How is Grupa Azoty responding to the European Green Deal? This is a great challenge facing all of Europe and the Polish economy, including the coal-dependent industries.
We take a conscious approach to the challenge that is the European Green Deal and all that it entails. One can notice this at various levels. For example, for many years we have been successfully implementing the process of transforming Grupa Azoty into a closed-loop economy.
We are already contributing to the European Green Deal through our activities and running emission and carbon footprint reduction projects without waiting for further European regulations. We are on the eve of the publication of Grupa Azoty's 2030 strategy, which outlines the details of our green investment projects.
Diversifying our product portfolio is another way of adapting to the European Green Deal. In the area of plastics, we are developing a range of biodegradable products. In the fertiliser segment, we have introduced urea with a urease inhibitor, as well as a very innovative precision farming system. Based on satellite data, we conduct non-invasive soil analyses, which are then used by our customers in the targeted selection of Grupa Azoty fertilisers for their current crop needs. We are steadily shifting our value chain from straightforward fertiliser sales to selling fertilising services.
How do you utilise state-of-the-art technology throughout the production chain?
That Grupa Azoty could stop its constant investment in R&D and innovation is simply unfathomable to us. This is the future, not only in terms of diversifying the product portfolio but also in regard to streamlining production processes. Grupa Azoty's production plants feature systems utilising artificial intelligence, which enable us to predict failures, among others.
We are hard at work on commercialising our R&D projects developed thanks to our infrastructure facilities, i.e. the Research and Development Centre at the headquarters of our parent company in Tarnów. We also recently launched the Implementation Centre, a unit responsible for the commercialisation and industrial applications of all created technology solutions to support our business development needs.
Additionally, at the Karpacz Economic Forum, Grupa Azoty has become a signatory of the letter of intent concerning the establishment of the Lower Silesian Hydrogen Valley. What is Grupa Azoty's take on hydrogen? How will you be using this fuel of the future in your daily work?
Today, Grupa Azoty is Poland's largest hydrogen producer. We use it primarily for our own chemical synthesis. Nonetheless, we have ambitions to play a vital role in the process of building up the Polish hydrogen economy.
Our plants in Kędzierzyn and Puławy can already generate hydrogen with excellent purity parameters. We can even supply hydrogen with 99.999% purity, complying with the quality requirements for fuel used in fuel cells for FCVs (Fuel Cell Vehicle). Due to the construction of the Police Polymer Complex, we will also have access to hydrogen generated as a by-product. Its use in the Police facility's existing system will enable us to limit natural gas consumption, thereby reducing CO2 emissions as well. In short, we want to be part of the value chain of building a hydrogen economy from the very beginning.
Work on the Police Polymer Complex project is at an advanced stage.

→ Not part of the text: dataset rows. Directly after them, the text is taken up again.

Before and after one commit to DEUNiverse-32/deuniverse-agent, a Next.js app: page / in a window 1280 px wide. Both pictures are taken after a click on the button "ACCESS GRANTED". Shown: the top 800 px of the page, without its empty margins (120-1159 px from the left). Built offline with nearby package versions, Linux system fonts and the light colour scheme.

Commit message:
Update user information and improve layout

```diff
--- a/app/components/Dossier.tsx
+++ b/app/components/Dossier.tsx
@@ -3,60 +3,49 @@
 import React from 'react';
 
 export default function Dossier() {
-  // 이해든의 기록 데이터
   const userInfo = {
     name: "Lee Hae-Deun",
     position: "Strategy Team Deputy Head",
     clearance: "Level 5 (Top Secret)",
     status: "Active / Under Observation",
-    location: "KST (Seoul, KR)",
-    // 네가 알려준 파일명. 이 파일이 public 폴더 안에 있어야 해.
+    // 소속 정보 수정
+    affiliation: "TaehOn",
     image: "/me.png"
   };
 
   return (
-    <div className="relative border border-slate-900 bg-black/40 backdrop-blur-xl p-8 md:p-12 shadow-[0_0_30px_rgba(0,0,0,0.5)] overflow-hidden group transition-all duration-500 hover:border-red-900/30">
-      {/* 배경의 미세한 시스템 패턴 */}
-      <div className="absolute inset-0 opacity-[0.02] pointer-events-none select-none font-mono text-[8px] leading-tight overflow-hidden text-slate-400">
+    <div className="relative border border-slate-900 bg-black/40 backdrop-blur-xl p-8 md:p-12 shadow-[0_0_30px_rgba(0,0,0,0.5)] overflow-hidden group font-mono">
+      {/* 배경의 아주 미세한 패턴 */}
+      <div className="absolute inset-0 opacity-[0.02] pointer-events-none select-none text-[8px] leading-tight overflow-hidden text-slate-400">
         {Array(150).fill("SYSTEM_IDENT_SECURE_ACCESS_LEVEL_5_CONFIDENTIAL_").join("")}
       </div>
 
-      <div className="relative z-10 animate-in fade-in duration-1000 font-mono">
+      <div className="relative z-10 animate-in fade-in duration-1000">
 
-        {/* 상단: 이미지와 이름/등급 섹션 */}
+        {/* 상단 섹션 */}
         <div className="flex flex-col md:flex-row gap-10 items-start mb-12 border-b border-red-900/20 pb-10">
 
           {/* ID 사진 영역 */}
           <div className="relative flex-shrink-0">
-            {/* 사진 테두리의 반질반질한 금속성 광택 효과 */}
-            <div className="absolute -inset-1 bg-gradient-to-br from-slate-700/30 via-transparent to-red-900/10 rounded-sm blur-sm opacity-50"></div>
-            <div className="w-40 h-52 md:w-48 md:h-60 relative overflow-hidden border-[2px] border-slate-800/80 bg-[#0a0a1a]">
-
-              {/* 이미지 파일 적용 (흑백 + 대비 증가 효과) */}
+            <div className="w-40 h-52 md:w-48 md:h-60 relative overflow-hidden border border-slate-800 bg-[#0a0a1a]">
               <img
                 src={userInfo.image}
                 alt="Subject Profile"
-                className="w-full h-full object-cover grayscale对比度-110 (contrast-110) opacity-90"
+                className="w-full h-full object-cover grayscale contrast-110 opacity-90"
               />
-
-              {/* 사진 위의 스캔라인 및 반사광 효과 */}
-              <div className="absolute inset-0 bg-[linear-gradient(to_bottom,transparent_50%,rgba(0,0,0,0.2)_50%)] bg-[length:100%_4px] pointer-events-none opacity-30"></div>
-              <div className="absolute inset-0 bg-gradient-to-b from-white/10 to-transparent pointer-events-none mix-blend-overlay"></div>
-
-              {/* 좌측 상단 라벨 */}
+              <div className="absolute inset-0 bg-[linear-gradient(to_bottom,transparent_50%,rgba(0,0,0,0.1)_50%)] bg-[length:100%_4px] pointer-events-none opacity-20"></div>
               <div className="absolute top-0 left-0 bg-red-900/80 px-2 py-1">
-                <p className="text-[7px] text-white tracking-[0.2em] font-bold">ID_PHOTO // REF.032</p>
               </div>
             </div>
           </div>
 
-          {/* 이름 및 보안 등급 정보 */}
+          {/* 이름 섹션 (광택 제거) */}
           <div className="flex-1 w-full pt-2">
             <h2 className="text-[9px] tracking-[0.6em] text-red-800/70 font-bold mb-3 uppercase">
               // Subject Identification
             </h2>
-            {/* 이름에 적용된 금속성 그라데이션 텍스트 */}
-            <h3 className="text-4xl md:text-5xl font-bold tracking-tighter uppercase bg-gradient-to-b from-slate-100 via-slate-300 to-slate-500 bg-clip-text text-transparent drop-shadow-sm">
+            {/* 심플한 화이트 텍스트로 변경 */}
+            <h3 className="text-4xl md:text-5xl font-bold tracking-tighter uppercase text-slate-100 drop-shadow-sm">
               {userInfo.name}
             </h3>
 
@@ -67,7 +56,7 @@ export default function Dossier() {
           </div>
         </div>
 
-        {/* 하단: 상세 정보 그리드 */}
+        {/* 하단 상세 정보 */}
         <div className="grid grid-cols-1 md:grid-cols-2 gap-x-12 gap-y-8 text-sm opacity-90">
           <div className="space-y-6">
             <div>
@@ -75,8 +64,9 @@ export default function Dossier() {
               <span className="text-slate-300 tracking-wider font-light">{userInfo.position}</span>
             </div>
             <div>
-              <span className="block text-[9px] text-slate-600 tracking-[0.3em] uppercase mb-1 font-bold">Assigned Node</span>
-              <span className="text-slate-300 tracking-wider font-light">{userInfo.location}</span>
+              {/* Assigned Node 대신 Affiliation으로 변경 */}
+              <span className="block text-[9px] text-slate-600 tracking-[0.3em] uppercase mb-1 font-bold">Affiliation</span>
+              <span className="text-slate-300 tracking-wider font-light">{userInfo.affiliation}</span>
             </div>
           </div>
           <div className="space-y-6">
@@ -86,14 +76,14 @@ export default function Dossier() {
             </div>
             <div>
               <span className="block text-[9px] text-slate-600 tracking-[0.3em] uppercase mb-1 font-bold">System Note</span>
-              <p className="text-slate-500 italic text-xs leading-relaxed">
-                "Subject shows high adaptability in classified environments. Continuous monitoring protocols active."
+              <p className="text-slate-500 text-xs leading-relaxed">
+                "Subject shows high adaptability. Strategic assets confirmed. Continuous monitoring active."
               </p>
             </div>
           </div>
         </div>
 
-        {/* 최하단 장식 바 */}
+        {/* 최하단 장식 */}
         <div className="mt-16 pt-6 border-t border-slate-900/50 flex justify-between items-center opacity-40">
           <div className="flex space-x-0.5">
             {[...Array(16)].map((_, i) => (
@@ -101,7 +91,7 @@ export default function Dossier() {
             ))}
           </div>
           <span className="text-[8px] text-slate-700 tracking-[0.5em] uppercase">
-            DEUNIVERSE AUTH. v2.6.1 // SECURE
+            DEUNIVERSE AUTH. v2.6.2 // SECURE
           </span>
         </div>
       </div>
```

To what extent did the pandemic delay this investment project?
The pandemic has certainly had an impact on the project. One must bear in mind that this is an investment project with a very broad spectrum of impact, which is affected by such things as the construction site workers or the circumstances in areas from which device components are imported for assembly. By now, the project's progress status has already exceeded 70%. The project is scheduled to be completed in 2023.
How will the Police Polymers facility change the life of the average Joe?
After its launch, the Police Polymer Complex will allow us to produce 437,000 tonnes of polypropylene per year, which can be applied in a wide range of industries, including construction, textiles, medical accessories – including Covid-19 protective face masks – as well as food packaging and consumer goods. Common replacements for plastics are not yet available in some of these applications. It must be emphasized that polypropylene perfectly matches the assumptions of the closed-loop economy due to its physical and chemical properties.
We assume that when the time comes to take stock of the pandemic, the undeniable advantages of using plastics will be recognised – whether in the context of packaging, protective measures or the medical industry. As a result, the foundation of the Police Polymers project will be further reinforced.
And what do you make biodegradable starch from?
The indispensable ingredient needed to make it is potatoes. Grupa Azoty was the first company in Central and Eastern Europe to introduce 100% biodegradable plastic to its production offer.
The production of biodegradable plastics, enabling a completely natural and environmentally neutral decomposition process, is part of the European Green Deal. This is not our last offer in this area. We are already working on new biodegradable material – one based on bio-waste.
Interviewee: Grupa Azoty